A collaboration between Susquehanna University’s Office of Sustainability and dining services provider Aramark is diverting food waste from Evert Dining Room to SU’s Campus Garden.

Every day, Aramark dining staff collect pre-consumer food waste in five-gallon buckets that are delivered to the garden by employees from facilities management. Student employees at the garden turn the compost regularly and then use it to fertilize and cultivate crops.

“In Pennsylvania, nearly 40% of the waste sent to landfills or incinerated consists of organic waste.
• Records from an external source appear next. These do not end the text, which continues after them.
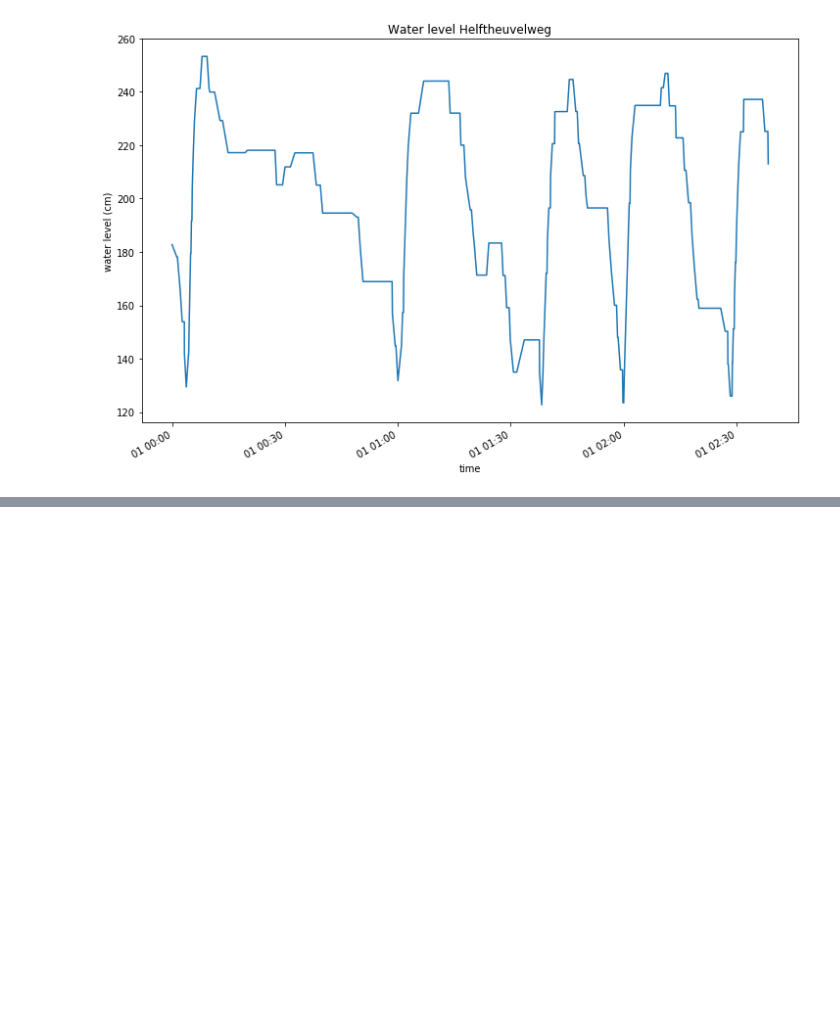
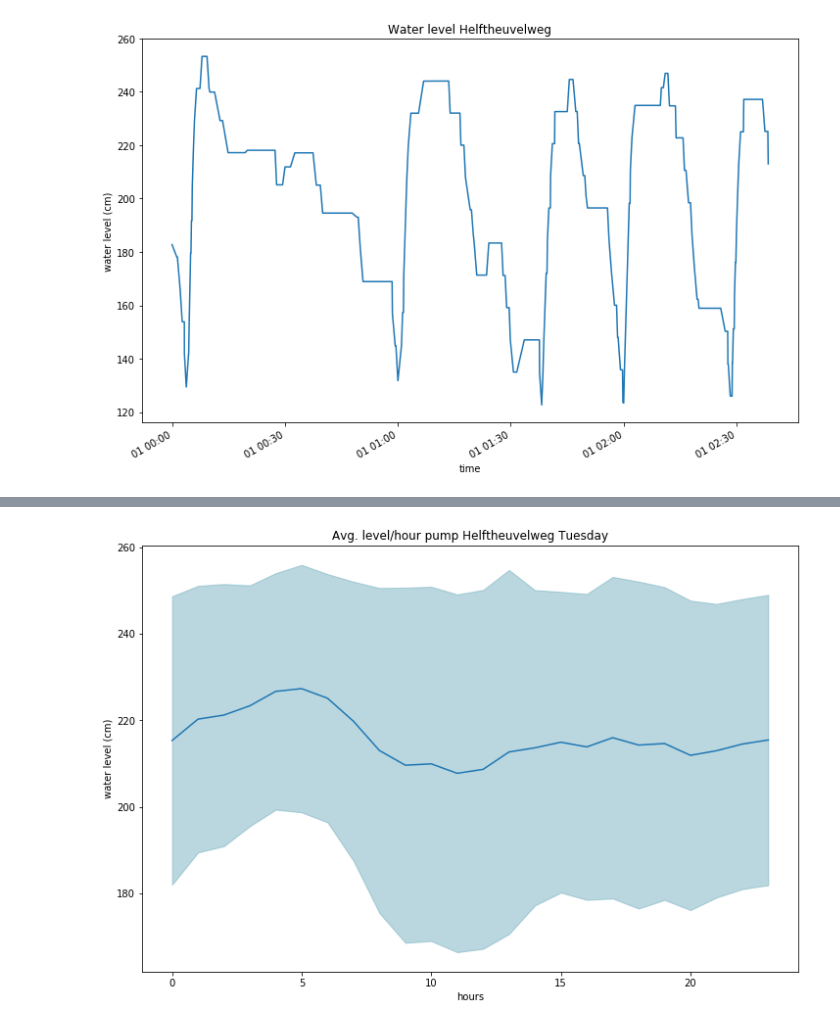
Before and after one commit to Trezorro/waterschap-datachallenge, a Jupyter notebook: Level visualization.ipynb, the cells around one changed output, grey strips where cells are left out. Drawn from its saved outputs; the diff is of its cells as text; code cells hidden in the pictures; blank space fills up the shorter version.

```diff
--- a/Level visualization.ipynb
+++ b/Level visualization.ipynb
@@ -49,0 +101,4 @@ plt.show()
+# %%
+plotData(tuesday, '003: Helftheuvelweg Niveau (cm)', 'Avg. level/hour pump Helftheuvelweg Tuesday', 'Plot tuesday HHW' )
+# %% [output]
+[figure, added]
```
Also changed, not shown: parts of 11 cells of this notebook, 1 other file.
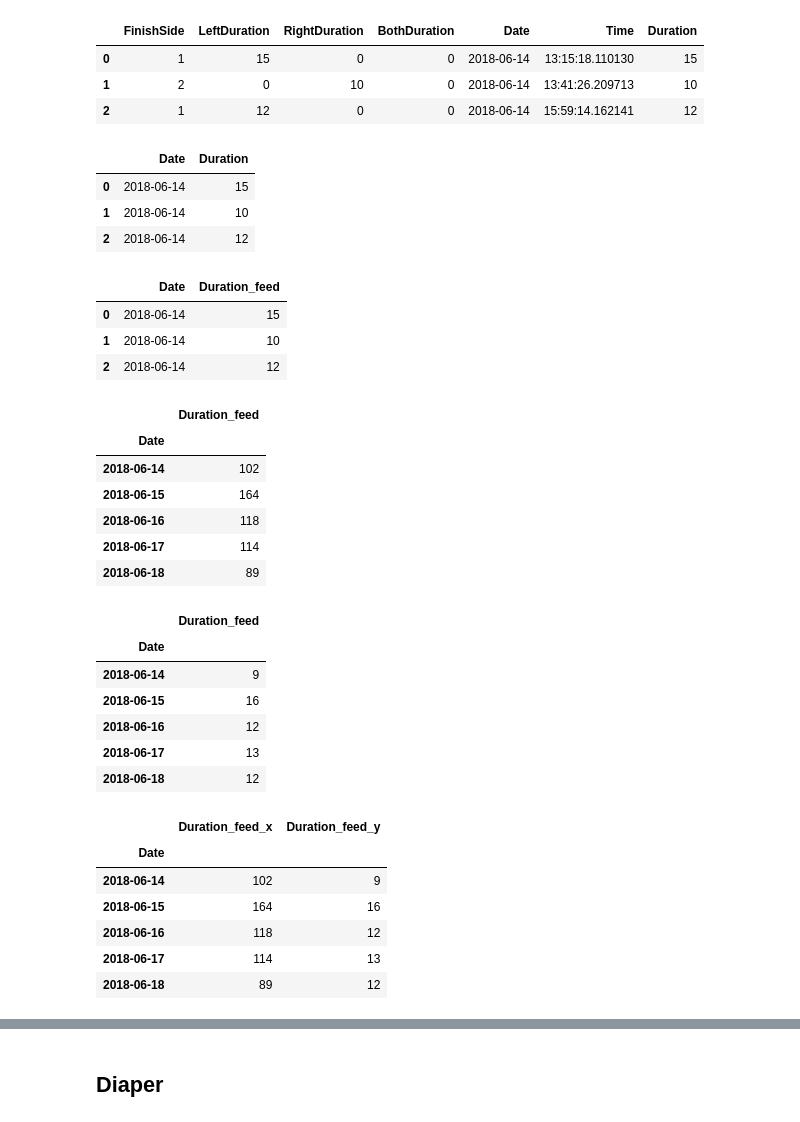
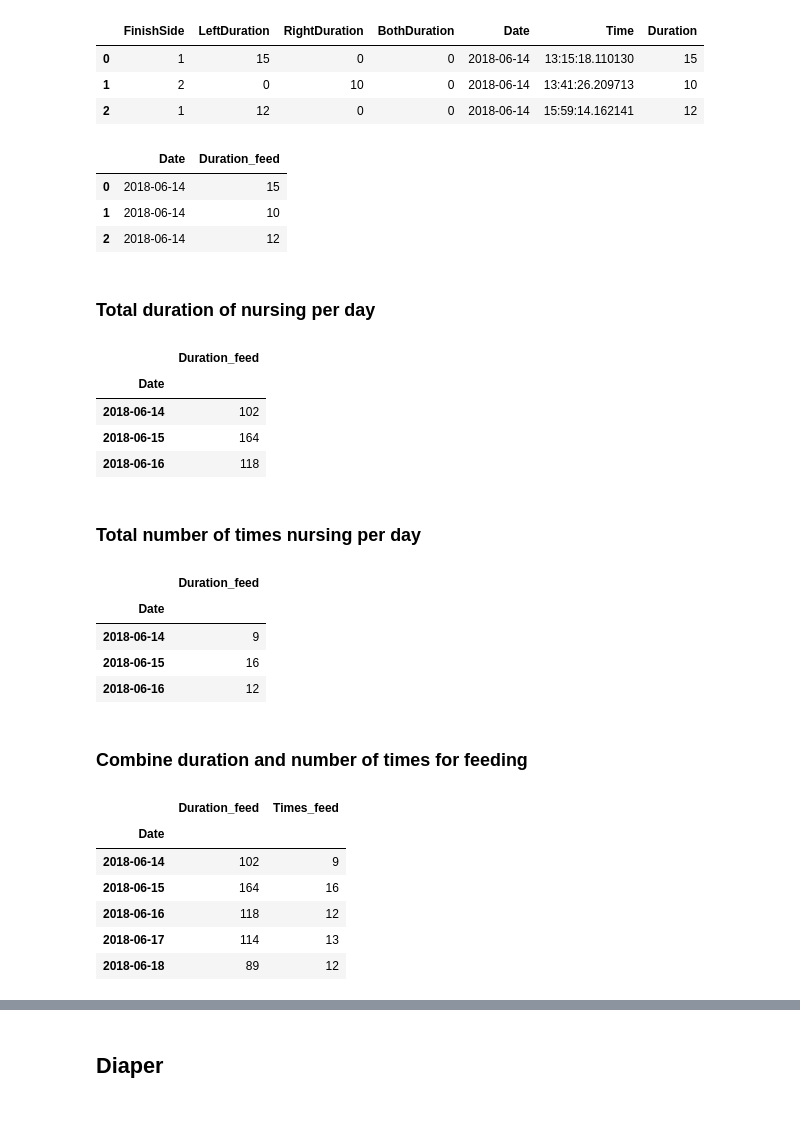
Before and after one commit to yhpf/matochsovklocka, a Jupyter notebook: tove.ipynb, the cells around one changed output, grey strips where cells are left out. Saved outputs shown, nothing was run; the diff lists cells and outputs as text; code cells hidden in the pictures.

```diff
--- a/tove.ipynb
+++ b/tove.ipynb
@@ -409,49 +318,44 @@ all_feed.head(3)
 | 2 | 1 | 12 | 0 | 0 | 2018-06-14 | 15:59:14.162141 | 12 |
 # %%
 all_feed_base = all_feed.drop(['Time', 'FinishSide', 'LeftDuration', 'RightDuration', 'BothDuration'], axis=1)
+all_feed_base = all_feed_base.rename(index=str, columns={"Date": "Date", "Duration": "Duration_feed"})
 all_feed_base.head(3)
 # %% [output]
-|  | Date | Duration |
+|  | Date | Duration_feed |
 | 0 | 2018-06-14 | 15 |
 | 1 | 2018-06-14 | 10 |
 | 2 | 2018-06-14 | 12 |
-# %%
-all_feed_base = all_feed_base.rename(index=str, columns={"Date": "Date", "Duration": "Duration_feed"})
-all_feed_base.head(3)
-# %% [output]
-|  | Date | Duration_feed |
-| 0 | 2018-06-14 | 15 |
-| 1 | 2018-06-14 | 10 |
-| 2 | 2018-06-14 | 12 |
+# %% [markdown]
+### Total duration of nursing per day
 # %%
-# total duration of feeding per dag
 feed_duration_day = all_feed_base.groupby('Date').sum()
-feed_duration_day.head()
+feed_duration_day.head(3)
 # %% [output]
 |  | Duration_feed |
 | Date |  |
 | 2018-06-14 | 102 |
 | 2018-06-15 | 164 |
 | 2018-06-16 | 118 |
-| 2018-06-17 | 114 |
-| 2018-06-18 | 89 |
+# %% [markdown]
+### Total number of times nursing per day
 # %%
-# number of times fed per day
 feed_times_day = all_feed_base.groupby('Date').count()
-feed_times_day.head()
+feed_times_day.head(3)
 # %% [output]
 |  | Duration_feed |
 | Date |  |
 | 2018-06-14 | 9 |
 | 2018-06-15 | 16 |
 | 2018-06-16 | 12 |
-| 2018-06-17 | 13 |
-| 2018-06-18 | 12 |
+# %% [markdown]
+### Combine duration and number of times for feeding
 # %%
 feed_day_base = pd.merge(feed_duration_day, feed_times_day, on = "Date")
+feed_day_base = feed_day_base.rename(index=str, columns={"Duration_feed_x": "Duration_feed",
+                                                         "Duration_feed_y": "Times_feed"})
 feed_day_base.head()
 # %% [output]
-|  | Duration_feed_x | Duration_feed_y |
+|  | Duration_feed | Times_feed |
 | Date |  |  |
 | 2018-06-14 | 102 | 9 |
 | 2018-06-15 | 164 | 16 |
```
Also changed, not shown: parts of 65 cells of this notebook.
As it decays, it generates methane, a greenhouse gas that poses a greater threat to both the environment and human health compared to carbon dioxide,” said Drew Hubbell, associate professor of English and chair of Susquehanna’s Sustainability Committee. “Diverting food waste from landfills to composting reduces greenhouse gas emissions, conserves natural resources, and practices circular economy principles of reduce, reuse, and recycle.”

Patrick Cross ’24, a psychology major from Middletown, New Jersey, and Sarah Joy ’26, an ecology major from Palm Bay, Florida, are in charge of managing the buckets of compost.

“Our involvement in this project stems from a commitment to aiding Susquehanna University in its sustainability objectives for the university’s 2026 strategic plan,” they said. “Our contribution involves developing both short- and long-term goals toward waste reduction and enhancing the campus environment through cultivation.”

Susquehanna’s 15,000-square-foot Campus Garden, located within the Center for Environmental Education and Research, grows more than 30 different varieties of fruits, vegetables and herbs in 50 raised beds and six in-ground plots — all of which is donated to local community organizations like Haven Ministry in Sunbury and the Regional Engagement Center (REC) in Selinsgrove.

In addition to pre-consumer waste, since October dining services has collected all solid post-consumer food waste — roughly 12-14 five-gallon buckets per day — and donated it to a local farmer.